Today’s plan was to spend a little time in the lower elevations, which was bittersweet. It was so nice being up in the mountains, but a little cold and I was stoked to drive the Moki Dugway and see the VoG.
Moki dugway is hard to show in pictures and hard to describe how legit a road it is.
This might give you some sense. We’re on the road at the top and at the bottom is the continuation of the road and its only 4 miles of road between them.
This may provide some context. I’ve certainly driven steep roads, and more exposed roads, but never while being passed by an RV going the other way. I find out later that we’re lucky its in as good a shape as its in because a week prior it had just been re-graded after being made impassible for weeks by rainstorms. What a crazy place that a major road can be out for weeks because of want of grader.
Right at the bottom there is an odd little bed and breakfast that has a cool roadhouse vibe to it. Its fully isolated and independant. $145 a night is rich for my blood but it would be fun to try.
As for Valley of the Gods road. I have to make a confession - we probably didn’t savour it like we should have. 2 reasons.
1. we were hungry and looking for a place to eat
2. the road was sooooooo fun to drive, it encouraged bad behaviour i hate to admit.
Pictures of the road are spare as a result. It’s not that it wasn’t beautiful but as I said elsewhere you kind of get used to spires and buttes as a local and so the grandeur of the place may have been lost on us a little.
Don’t misunderstand, however, it was lovely and a wonderful place to be

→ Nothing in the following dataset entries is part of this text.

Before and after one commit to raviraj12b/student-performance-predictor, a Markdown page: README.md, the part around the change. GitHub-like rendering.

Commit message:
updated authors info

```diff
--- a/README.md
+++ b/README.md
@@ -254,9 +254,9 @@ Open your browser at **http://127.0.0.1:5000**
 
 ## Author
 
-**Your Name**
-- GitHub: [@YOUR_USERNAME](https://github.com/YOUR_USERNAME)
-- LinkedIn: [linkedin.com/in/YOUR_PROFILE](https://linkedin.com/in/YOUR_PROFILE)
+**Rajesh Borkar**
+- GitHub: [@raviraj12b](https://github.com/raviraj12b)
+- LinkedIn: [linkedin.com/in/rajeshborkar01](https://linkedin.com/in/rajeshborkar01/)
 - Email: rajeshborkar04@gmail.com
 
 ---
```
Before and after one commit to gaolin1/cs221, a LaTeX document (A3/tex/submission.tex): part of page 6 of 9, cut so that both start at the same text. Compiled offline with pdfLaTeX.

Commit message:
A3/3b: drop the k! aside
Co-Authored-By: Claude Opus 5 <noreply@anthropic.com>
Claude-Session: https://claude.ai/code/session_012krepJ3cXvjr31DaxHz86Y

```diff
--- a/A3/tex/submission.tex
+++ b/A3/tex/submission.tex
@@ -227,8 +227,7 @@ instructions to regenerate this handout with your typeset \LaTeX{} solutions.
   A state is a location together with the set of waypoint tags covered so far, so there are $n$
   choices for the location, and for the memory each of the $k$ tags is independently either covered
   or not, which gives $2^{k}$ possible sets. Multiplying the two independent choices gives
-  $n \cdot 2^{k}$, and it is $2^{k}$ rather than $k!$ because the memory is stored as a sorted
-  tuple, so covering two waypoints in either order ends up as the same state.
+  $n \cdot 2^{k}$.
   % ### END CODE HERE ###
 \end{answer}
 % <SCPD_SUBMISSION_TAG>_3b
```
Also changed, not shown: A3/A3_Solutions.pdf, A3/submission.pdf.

We found our lunch spot and had at it. It really was a nice place once you turned off the hoon brain. Just ask the locals
The thing I think that made it less special was perhaps it was a little too tame. Lots of 2wd traffic and tents. great for people who want a little taste of the backcountry, but a little off for the folk who prefer a little escape from all that.
After that it was a quick pop past and into mexican hat respectively.
Those 35's on nates truck make the rest of us on what I would consider large 33's look puny. The flip side is I can do better than 35 up the hills. Hi nate!
We take a quick pop into the san Jaun river to see what that’s all about. I was planning on bringing inflatable kayaks to float a little of the river before I discovered its permit only. I can see why.
It’s a considerable river and it floats down through the monument and past a lot of native rock art. Its now on my list of things to do. Gassed up and with new treats and Ice for the cooler squad (everyone but me) we head back up the dugway
As soon as we reach the top we turn off on a trail out to muley point. Its another fantastically [likely recently] graded road out to a phenomenal lookout into arizona and monument valley.
You’ll want to zoom in on this one.
Another amazing place within easy reach. We could have easily camped here too as there were many spots available but we wanted to be out of the wind. We were also now officially out of plans for this trip. Well save 1 - the mormon trail.
I’ll save you the details of the history of the trail, but PLEASE check out the impossible journey. It’s straight kookidooks. My forebears came into the valley as the 2nd wave of pioneers to do so, and they were asked to settle a very cold and inhospitable northernmospart of the state that now bears my namesake but these folks make that trek look like a walk in the park.
I’ve driven part of this trek and other parts like the hole in the rock trail are on my list so this one was one I wanted to do. If only I had the iron will of my great grandmother who drove wagon trains across the plains without complaint. There was only 2 problems.
1. I was so tired I couldn’t drive safely. To remedy that we pulled off the trail and no soon that I turned the key had I fallen asleep, still buckled in. I slept there for about 20 minutes, and another 20 minutes in the back. I’m not sure why I was so tired, but I hadn’t been sleeping well before or during the trip and I guess it was catching up. Nap achieved and coke in hand we could have pressed on but
yeah, its my achilles heel. The winds had picked up, the clouds were moving in fast and becoming dark and the rain looked to be a certainty. To compound the troubles in my mind, the road was that Utah clay that turns to sticky soup when wet. It clogs up your wheel wells so you can’t even turn.
I made the unpopular decision that this wasn’t a place to be right now. We retreated back to the highway to look for a better spot. We pulled off one of the MANY side trails that lead off into the wilderness and found a nice little spot and crashed.
We were tired and while the storm constantly threatened it never came, outside of strong wind. There are benefits to sleeping in the car, as the wind hardly bothers me at all. I slept soundly.